____ Data for this exercise

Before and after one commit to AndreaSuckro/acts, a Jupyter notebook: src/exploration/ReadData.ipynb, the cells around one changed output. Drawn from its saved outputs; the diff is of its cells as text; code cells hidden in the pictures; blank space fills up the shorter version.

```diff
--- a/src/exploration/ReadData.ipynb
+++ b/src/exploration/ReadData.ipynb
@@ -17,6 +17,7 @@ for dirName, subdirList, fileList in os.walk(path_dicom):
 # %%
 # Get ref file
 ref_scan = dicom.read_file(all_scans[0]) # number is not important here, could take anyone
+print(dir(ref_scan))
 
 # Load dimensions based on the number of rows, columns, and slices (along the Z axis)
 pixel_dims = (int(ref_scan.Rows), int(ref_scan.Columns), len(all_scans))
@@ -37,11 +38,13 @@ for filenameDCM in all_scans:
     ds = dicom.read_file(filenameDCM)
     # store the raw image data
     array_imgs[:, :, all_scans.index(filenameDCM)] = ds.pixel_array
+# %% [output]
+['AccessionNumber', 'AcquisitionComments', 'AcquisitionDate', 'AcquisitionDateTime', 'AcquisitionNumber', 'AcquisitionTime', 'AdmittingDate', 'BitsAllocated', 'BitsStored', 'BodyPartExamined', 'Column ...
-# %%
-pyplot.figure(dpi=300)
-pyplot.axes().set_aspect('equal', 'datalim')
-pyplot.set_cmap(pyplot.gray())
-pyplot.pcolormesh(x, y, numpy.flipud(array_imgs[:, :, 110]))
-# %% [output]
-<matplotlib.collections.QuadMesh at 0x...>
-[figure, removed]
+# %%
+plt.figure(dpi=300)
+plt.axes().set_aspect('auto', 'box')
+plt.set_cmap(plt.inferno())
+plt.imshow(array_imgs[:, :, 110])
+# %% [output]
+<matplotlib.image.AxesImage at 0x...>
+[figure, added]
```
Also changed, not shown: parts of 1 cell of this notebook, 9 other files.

________

Show each line of the records above containing "matplotlib".

-<matplotlib.collections.QuadMesh at 0x...>
+<matplotlib.image.AxesImage at 0x...>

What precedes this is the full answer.